All I wanted was something like this:

switch mySumTypeInstance {
    case let int as Int: // ...
    case let string as String: // ...
    // no default, all cases are handled

No switch - no decomposition.

By the way, this would greatly benefit from the new switch expression feature!


Any code that has to do with result builders would most probably immediately benefit from this.
Especially with talks of enabling extensions on tuples, we could also have extensions on unions (I'm calling them union for now because this name is more ergonomic to refer to and is more ubiquitous).

Following tuple syntax it would look more like:

switch mySumTypeInstance {
    case let .0(int): // ...
    case let .1(string): // ...
    // no default, all cases are handled

And perhaps the .0 and .1 could have label aliases like tuples, but that’s an enhancement it’s not essential.


As long as this is fully variadic, I can live with .0 instead of as Type. It's the functionality that counts. Any extra syntactic sugar could be added after the base feature is finished (if needed at all). Besides, having optional labels would be very helpful.

Personally, one thing that bugs me when implementing yet another Either type is that I have to give each case a name. There can never be an objectively good name for its cases. It's neither left and right, nor first and second. It's .0 and .1 at best (with the as Type syntactic sugar trying to remove even those, but I'm starting to think that removing them might not be as beneficial as it felt to me).


What I would like to have though, is an equivalent of tuple destructuring:

let (key, value) = dictionary[index]

This is a perfect example of taking advantage of the structural nature of a structural type. This allows quickly dissolving a tuple into concrete workable values.

I'd like to have an ability to quickly dissolve a union into a concrete workable value as well. Not sure how that would look, though. A switch expression may end up being the only way to do this ergonomically. Just something to consider.

What would this look like, though? I don't think it's possible to make a one-to-one equivalent. And actually, I believe we already have the closest thing we could have to an analogue:

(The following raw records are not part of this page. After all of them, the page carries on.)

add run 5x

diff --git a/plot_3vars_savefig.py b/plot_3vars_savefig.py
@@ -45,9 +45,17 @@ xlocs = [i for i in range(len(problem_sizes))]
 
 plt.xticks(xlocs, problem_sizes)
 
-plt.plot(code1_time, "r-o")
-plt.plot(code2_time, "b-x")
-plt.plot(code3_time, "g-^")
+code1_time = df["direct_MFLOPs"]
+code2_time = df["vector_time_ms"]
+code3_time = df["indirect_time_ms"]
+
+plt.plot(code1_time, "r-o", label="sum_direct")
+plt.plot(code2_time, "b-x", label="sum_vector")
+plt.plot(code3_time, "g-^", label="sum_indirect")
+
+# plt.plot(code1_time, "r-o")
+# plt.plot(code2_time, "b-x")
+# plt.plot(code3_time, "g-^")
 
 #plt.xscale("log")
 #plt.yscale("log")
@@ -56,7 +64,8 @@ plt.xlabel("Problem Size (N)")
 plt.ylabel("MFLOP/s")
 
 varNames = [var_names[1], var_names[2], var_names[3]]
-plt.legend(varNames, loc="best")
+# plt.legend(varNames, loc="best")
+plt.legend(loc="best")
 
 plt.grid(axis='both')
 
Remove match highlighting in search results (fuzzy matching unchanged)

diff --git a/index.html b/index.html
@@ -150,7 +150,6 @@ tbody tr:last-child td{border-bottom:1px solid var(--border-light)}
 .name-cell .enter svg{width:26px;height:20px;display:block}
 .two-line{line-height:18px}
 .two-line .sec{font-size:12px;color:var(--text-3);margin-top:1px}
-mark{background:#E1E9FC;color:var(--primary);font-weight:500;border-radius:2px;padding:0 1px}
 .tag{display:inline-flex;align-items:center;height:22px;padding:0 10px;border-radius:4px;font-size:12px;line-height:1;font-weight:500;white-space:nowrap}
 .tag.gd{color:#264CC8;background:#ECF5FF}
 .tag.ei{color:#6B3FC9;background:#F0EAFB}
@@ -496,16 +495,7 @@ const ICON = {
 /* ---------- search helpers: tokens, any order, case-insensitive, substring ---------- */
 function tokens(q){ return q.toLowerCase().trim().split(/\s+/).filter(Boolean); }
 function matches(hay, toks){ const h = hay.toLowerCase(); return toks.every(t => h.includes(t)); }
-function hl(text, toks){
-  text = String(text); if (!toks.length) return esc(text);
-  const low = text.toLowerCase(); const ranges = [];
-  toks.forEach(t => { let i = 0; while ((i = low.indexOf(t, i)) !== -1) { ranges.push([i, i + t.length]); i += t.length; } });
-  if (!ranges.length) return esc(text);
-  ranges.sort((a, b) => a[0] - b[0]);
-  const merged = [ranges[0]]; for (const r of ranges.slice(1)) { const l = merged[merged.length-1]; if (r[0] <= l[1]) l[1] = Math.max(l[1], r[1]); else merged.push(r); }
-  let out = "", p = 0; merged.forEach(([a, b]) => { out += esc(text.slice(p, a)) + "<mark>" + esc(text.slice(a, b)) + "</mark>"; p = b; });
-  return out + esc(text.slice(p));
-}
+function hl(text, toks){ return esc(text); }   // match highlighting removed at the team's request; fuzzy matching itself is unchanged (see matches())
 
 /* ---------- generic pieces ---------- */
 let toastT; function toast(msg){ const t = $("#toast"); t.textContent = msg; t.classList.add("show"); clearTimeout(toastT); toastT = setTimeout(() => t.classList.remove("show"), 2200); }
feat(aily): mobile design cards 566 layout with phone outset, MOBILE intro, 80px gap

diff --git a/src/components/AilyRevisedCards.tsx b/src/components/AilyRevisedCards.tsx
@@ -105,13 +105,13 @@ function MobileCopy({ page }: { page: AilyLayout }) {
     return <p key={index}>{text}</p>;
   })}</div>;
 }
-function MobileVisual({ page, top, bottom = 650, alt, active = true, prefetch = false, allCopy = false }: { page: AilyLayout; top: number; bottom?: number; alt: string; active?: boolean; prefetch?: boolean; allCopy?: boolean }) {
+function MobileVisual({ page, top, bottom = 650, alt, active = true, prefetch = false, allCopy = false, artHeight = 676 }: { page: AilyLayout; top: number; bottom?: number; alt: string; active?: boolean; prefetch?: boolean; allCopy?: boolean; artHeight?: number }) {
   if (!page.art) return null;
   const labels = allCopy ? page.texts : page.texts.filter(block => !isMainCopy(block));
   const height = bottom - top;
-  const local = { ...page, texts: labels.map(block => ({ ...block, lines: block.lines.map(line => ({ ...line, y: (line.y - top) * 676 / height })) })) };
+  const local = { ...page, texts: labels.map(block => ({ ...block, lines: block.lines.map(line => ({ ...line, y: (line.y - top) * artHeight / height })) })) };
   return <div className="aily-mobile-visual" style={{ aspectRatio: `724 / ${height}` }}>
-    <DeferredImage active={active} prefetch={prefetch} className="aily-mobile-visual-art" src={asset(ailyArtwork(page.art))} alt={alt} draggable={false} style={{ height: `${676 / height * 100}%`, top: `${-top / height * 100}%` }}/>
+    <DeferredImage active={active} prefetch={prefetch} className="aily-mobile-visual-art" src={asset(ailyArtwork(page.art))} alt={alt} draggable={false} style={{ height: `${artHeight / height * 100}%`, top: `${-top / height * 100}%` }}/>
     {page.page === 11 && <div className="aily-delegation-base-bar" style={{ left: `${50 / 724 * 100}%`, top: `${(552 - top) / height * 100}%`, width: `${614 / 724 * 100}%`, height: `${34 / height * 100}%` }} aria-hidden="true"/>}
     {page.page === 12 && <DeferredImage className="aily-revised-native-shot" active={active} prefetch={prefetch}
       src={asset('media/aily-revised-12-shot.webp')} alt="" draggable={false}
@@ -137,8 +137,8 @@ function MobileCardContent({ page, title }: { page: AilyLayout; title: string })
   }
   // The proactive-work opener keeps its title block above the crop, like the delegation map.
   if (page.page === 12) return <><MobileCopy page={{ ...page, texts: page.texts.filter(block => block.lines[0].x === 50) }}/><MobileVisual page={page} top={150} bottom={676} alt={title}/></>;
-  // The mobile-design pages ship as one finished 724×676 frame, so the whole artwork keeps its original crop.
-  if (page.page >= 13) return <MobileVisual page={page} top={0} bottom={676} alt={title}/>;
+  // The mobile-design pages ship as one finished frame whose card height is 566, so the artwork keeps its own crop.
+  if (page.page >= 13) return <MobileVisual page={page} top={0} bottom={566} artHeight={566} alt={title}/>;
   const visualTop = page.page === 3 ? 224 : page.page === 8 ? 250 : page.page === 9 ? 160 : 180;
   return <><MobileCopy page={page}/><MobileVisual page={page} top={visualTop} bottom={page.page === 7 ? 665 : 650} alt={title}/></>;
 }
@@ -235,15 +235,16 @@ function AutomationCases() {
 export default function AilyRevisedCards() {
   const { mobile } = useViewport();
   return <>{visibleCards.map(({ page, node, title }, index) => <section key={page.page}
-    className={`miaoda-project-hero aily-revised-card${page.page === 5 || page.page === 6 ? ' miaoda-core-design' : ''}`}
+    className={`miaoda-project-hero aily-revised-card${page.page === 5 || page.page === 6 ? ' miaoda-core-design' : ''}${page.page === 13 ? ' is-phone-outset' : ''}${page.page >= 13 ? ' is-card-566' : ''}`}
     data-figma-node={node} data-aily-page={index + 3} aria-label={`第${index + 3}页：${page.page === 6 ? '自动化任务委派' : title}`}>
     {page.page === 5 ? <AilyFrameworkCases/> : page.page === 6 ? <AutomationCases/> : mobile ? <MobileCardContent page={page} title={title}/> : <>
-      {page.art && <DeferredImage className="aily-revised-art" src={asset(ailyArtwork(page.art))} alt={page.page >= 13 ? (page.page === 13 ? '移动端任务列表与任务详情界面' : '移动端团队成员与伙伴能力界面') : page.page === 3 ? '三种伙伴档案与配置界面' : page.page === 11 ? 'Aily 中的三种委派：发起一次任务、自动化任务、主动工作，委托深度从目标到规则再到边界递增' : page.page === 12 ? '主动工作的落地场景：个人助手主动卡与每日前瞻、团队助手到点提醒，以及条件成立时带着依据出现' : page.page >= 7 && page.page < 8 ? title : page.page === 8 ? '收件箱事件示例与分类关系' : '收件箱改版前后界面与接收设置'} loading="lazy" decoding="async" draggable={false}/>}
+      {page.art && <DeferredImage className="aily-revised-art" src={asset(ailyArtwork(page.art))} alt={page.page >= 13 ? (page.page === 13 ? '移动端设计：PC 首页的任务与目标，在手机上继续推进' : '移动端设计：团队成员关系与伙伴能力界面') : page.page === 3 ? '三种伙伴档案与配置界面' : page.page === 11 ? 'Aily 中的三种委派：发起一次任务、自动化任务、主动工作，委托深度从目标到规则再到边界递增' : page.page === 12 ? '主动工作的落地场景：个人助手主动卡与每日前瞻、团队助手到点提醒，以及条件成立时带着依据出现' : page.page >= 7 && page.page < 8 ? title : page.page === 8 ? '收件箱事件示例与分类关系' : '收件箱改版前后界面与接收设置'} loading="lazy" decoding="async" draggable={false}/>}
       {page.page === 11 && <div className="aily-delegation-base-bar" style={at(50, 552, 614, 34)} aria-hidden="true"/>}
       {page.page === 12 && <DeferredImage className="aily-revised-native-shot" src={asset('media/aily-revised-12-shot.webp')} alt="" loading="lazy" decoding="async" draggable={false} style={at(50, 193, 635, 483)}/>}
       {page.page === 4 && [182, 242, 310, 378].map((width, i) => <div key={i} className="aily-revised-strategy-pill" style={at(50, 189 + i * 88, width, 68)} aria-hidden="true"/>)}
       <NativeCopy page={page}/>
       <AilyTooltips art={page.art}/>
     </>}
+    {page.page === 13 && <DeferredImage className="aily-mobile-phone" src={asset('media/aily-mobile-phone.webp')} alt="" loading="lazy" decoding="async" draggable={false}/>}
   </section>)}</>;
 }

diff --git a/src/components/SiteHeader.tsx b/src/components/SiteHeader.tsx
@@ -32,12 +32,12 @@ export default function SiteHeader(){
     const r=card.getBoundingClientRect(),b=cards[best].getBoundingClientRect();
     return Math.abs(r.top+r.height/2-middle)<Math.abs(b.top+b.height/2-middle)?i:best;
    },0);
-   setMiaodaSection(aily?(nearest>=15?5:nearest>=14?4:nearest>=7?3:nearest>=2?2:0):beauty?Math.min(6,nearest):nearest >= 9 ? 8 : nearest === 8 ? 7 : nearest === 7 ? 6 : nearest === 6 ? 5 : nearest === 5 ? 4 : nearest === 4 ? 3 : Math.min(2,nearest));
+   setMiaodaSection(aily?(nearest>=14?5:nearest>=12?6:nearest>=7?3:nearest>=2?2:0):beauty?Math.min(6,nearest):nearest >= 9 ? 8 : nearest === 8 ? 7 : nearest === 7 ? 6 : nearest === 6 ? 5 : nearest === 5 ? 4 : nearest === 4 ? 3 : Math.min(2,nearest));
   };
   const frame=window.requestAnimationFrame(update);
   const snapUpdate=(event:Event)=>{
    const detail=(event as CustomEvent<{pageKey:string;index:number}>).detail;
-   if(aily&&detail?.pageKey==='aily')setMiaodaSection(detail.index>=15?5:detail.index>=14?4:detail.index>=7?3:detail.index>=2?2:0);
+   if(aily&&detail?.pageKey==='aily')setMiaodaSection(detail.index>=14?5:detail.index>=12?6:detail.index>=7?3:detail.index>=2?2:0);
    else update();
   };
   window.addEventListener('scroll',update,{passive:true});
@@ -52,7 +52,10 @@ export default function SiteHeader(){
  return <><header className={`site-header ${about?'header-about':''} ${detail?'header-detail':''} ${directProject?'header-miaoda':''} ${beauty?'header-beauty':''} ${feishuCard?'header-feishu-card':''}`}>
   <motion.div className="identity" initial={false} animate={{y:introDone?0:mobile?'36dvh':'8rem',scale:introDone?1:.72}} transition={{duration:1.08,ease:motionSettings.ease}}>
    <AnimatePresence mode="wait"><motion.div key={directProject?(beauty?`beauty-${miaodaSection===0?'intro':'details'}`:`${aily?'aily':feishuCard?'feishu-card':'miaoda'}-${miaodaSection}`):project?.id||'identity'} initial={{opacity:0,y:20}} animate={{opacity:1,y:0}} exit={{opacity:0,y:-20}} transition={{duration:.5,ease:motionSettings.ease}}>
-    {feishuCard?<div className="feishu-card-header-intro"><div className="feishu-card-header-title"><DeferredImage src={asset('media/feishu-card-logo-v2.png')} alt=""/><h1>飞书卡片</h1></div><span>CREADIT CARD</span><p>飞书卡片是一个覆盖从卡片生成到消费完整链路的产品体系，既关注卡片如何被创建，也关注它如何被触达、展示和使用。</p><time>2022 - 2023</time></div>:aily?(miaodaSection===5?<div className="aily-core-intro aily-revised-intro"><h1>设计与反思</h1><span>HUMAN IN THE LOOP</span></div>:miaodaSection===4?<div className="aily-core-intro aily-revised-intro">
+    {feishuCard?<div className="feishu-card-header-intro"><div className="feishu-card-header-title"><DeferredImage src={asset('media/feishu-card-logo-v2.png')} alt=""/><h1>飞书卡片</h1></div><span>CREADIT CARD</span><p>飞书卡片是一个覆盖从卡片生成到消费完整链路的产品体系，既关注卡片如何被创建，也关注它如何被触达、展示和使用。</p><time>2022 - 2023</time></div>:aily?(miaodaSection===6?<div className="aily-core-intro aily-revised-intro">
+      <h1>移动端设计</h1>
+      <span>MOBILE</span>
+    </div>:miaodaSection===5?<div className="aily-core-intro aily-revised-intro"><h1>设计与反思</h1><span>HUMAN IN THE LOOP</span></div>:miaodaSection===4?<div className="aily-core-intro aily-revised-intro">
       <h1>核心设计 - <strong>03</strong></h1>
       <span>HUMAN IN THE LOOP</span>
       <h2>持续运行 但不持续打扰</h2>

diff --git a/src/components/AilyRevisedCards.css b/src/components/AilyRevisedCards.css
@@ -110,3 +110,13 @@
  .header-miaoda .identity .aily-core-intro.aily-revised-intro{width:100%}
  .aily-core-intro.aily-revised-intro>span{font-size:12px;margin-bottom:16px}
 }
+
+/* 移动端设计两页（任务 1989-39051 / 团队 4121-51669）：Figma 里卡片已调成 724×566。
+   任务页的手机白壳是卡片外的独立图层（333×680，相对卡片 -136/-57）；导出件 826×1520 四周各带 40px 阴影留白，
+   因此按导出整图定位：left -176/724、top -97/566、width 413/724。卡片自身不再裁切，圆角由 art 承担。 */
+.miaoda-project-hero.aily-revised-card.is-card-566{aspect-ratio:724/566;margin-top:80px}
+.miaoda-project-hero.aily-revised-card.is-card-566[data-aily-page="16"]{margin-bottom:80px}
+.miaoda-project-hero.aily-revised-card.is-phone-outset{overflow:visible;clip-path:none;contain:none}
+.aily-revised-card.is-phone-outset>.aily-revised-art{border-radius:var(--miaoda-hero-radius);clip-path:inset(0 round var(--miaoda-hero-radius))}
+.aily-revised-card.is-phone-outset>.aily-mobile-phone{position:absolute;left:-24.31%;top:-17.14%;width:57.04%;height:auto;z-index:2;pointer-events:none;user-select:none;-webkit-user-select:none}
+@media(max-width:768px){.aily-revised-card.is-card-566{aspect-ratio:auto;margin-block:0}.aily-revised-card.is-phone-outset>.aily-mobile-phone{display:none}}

let foo: (String | Double) = .0("bar")

switch foo {
case .0(let str): print(str)
case .1(let num): print(num)